Dataset excerpts section start
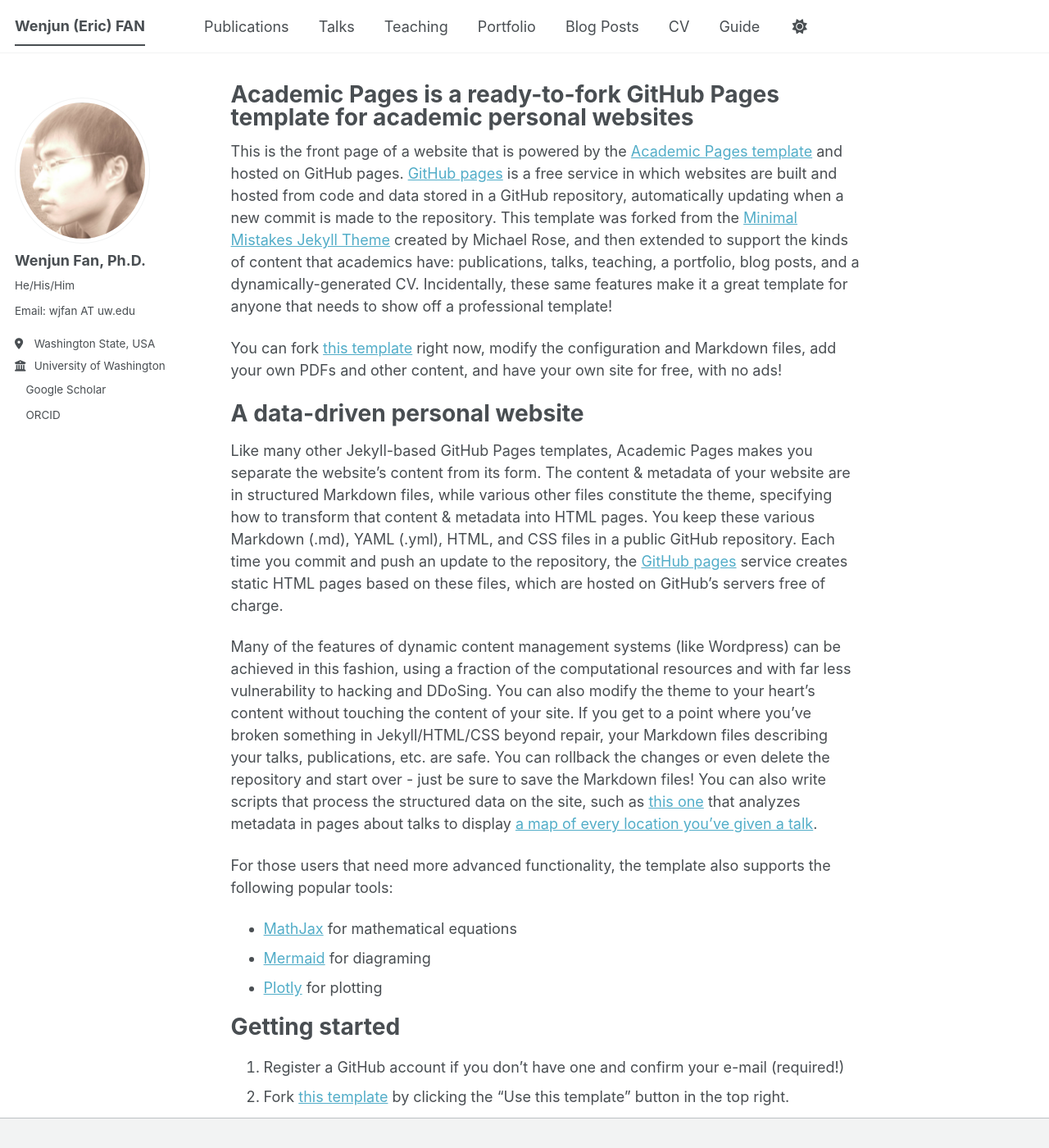
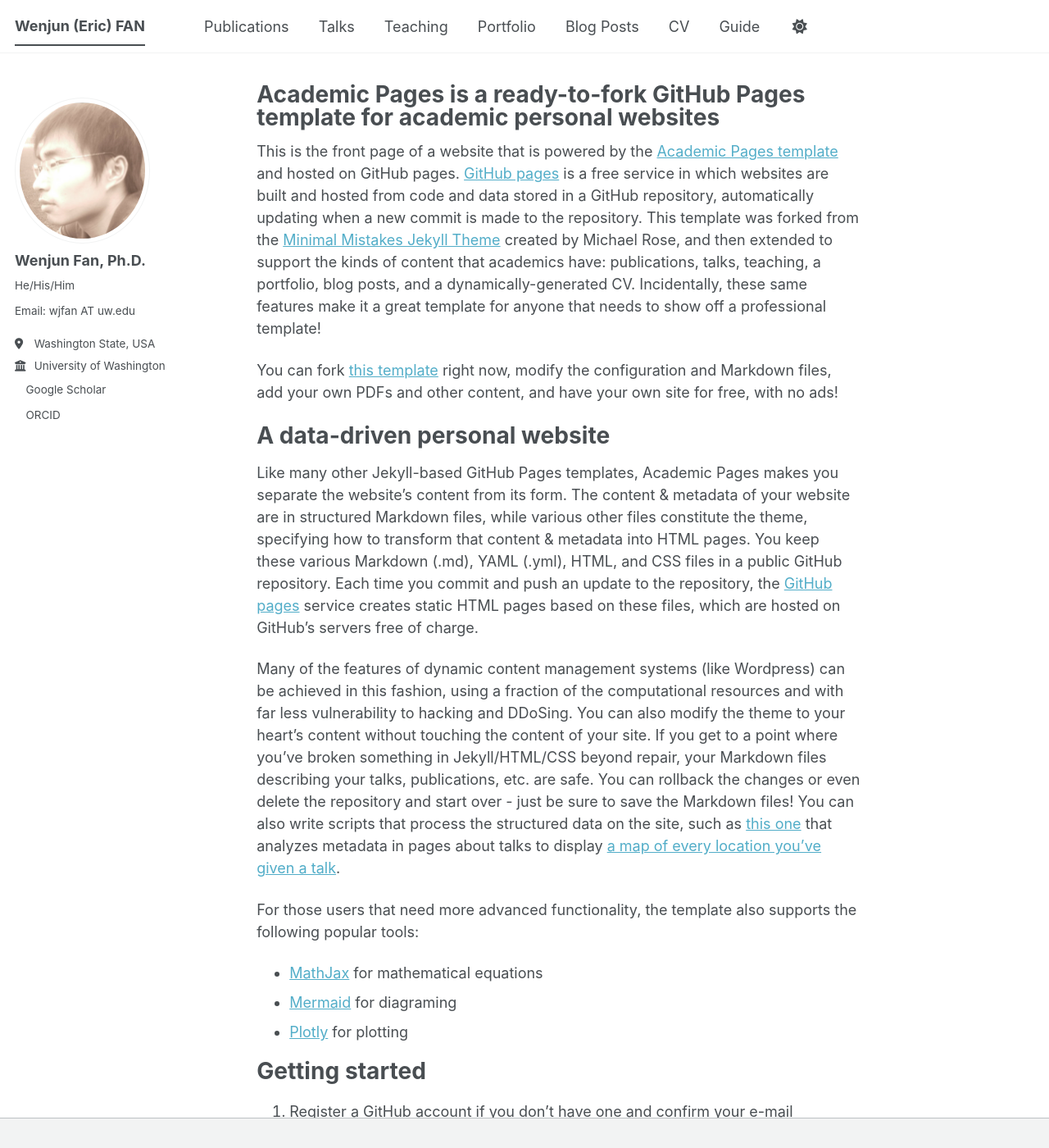
Before and after one commit to fanwj2010/fanwj2010.github.io, a Jekyll site: the page built from _pages/about.md, in a window 1280 px wide and 1400 px high. Shown: the whole window at 82% size. Built offline with Jekyll 4.4.1, drawn with Linux system fonts in a browser that asks for light colours; a script bundle is joined from its source files by our own code; a style sheet for code colours, icons or effects is not loaded.

Commit message:
Update _page.scss

```diff
--- a/_sass/layout/_page.scss
+++ b/_sass/layout/_page.scss
@@ -19,7 +19,7 @@
 .page {
   @include breakpoint($large) {
     @include span(10 of 12 last);
-    @include prefix(0.5 of 12);
+    @include prefix(0.8 of 12);
     @include suffix(2 of 12);
   }
 
```
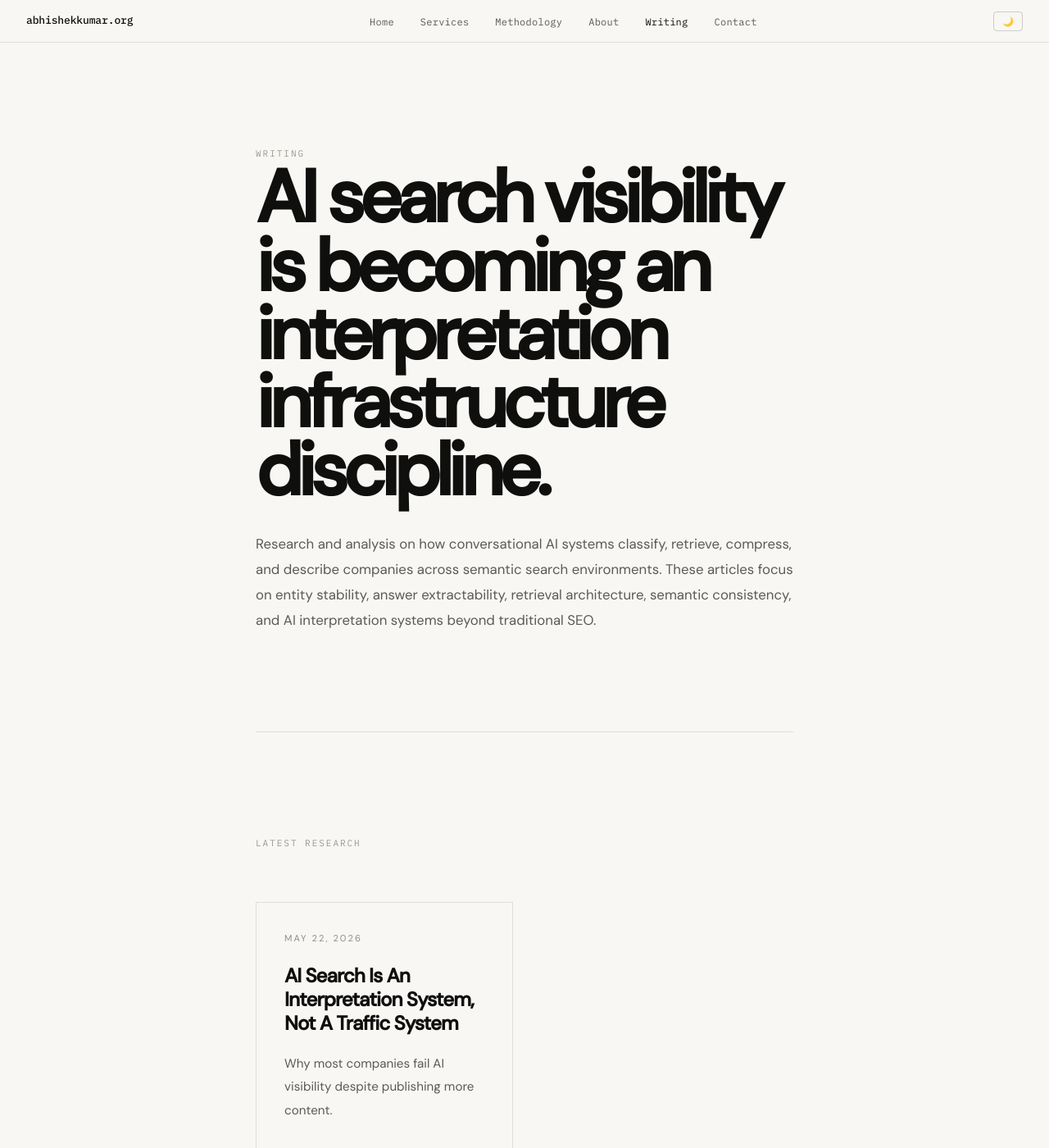
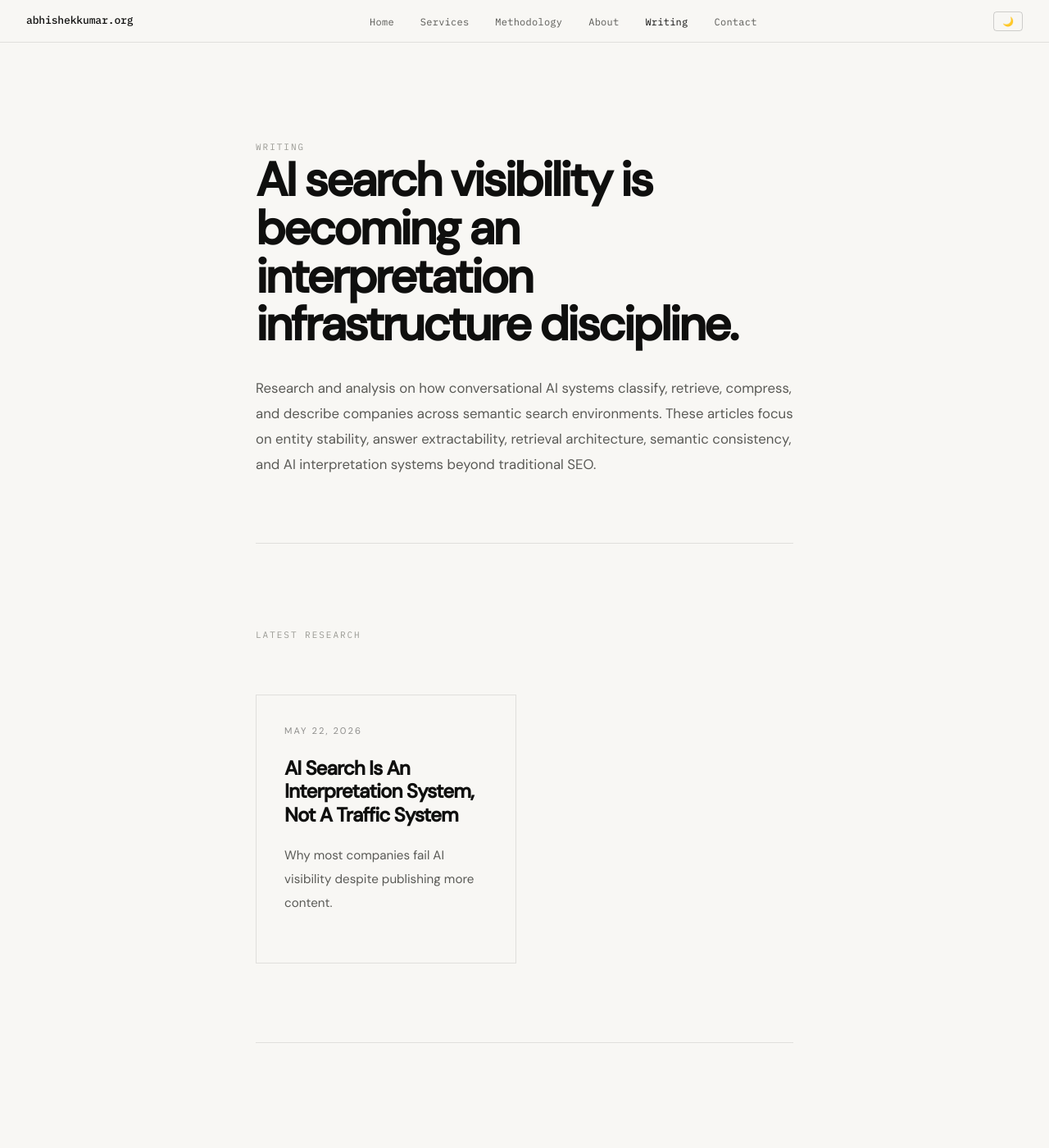
Before and after one commit to abhishu5/abhishekkumar.org, a Jekyll site: the page built from blog/index.html, in a window 1280 px wide and 1400 px high. Shown: the whole window at 82% size. Built offline with Jekyll 4.4.1, drawn with Linux system fonts in a browser that asks for light colours.

Commit message:
Update index.html

```diff
--- a/blog/index.html
+++ b/blog/index.html
@@ -37,7 +37,7 @@ layout: null
 <style>
 
 .hero-section{
-padding:120px 0;
+padding:7rem 0 5rem;
 border-bottom:1px solid var(--border);
 }
 
@@ -46,11 +46,11 @@ max-width:860px;
 }
 
 .hero-title h1{
-font-size:clamp(2.8rem,7vw,6.2rem);
-line-height:.93;
-letter-spacing:-0.07em;
+font-size:clamp(2.3rem,4.5vw,4rem);
+line-height:1.02;
+letter-spacing:-0.05em;
 margin-bottom:32px;
-max-width:780px;
+max-width:620px;
 }
 
 .hero-title p{
@@ -61,14 +61,14 @@ color:var(--text2);
 }
 
 .posts-wrapper{
-padding:120px 0;
+padding:6rem 0;
 border-bottom:1px solid var(--border);
 }
 
 .posts-grid{
 display:grid;
 grid-template-columns:1fr 1fr;
-gap:28px;
+gap:20px;
 margin-top:60px;
 }
 
```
Dataset excerpts section end
Work to complete:
Please give the data above again in exact form and omit every picture.

Result for this exercise:
Before and after one commit to fanwj2010/fanwj2010.github.io, a Jekyll site: the page built from _pages/about.md, in a window 1280 px wide and 1400 px high. Shown: the whole window at 82% size. Built offline with Jekyll 4.4.1, drawn with Linux system fonts in a browser that asks for light colours; a script bundle is joined from its source files by our own code; a style sheet for code colours, icons or effects is not loaded.

Commit message:
Update _page.scss

```diff
--- a/_sass/layout/_page.scss
+++ b/_sass/layout/_page.scss
@@ -19,7 +19,7 @@
 .page {
   @include breakpoint($large) {
     @include span(10 of 12 last);
-    @include prefix(0.5 of 12);
+    @include prefix(0.8 of 12);
     @include suffix(2 of 12);
   }
 
```
Before and after one commit to abhishu5/abhishekkumar.org, a Jekyll site: the page built from blog/index.html, in a window 1280 px wide and 1400 px high. Shown: the whole window at 82% size. Built offline with Jekyll 4.4.1, drawn with Linux system fonts in a browser that asks for light colours.

Commit message:
Update index.html

```diff
--- a/blog/index.html
+++ b/blog/index.html
@@ -37,7 +37,7 @@ layout: null
 <style>
 
 .hero-section{
-padding:120px 0;
+padding:7rem 0 5rem;
 border-bottom:1px solid var(--border);
 }
 
@@ -46,11 +46,11 @@ max-width:860px;
 }
 
 .hero-title h1{
-font-size:clamp(2.8rem,7vw,6.2rem);
-line-height:.93;
-letter-spacing:-0.07em;
+font-size:clamp(2.3rem,4.5vw,4rem);
+line-height:1.02;
+letter-spacing:-0.05em;
 margin-bottom:32px;
-max-width:780px;
+max-width:620px;
 }
 
 .hero-title p{
@@ -61,14 +61,14 @@ color:var(--text2);
 }
 
 .posts-wrapper{
-padding:120px 0;
+padding:6rem 0;
 border-bottom:1px solid var(--border);
 }
 
 .posts-grid{
 display:grid;
 grid-template-columns:1fr 1fr;
-gap:28px;
+gap:20px;
 margin-top:60px;
 }
 
```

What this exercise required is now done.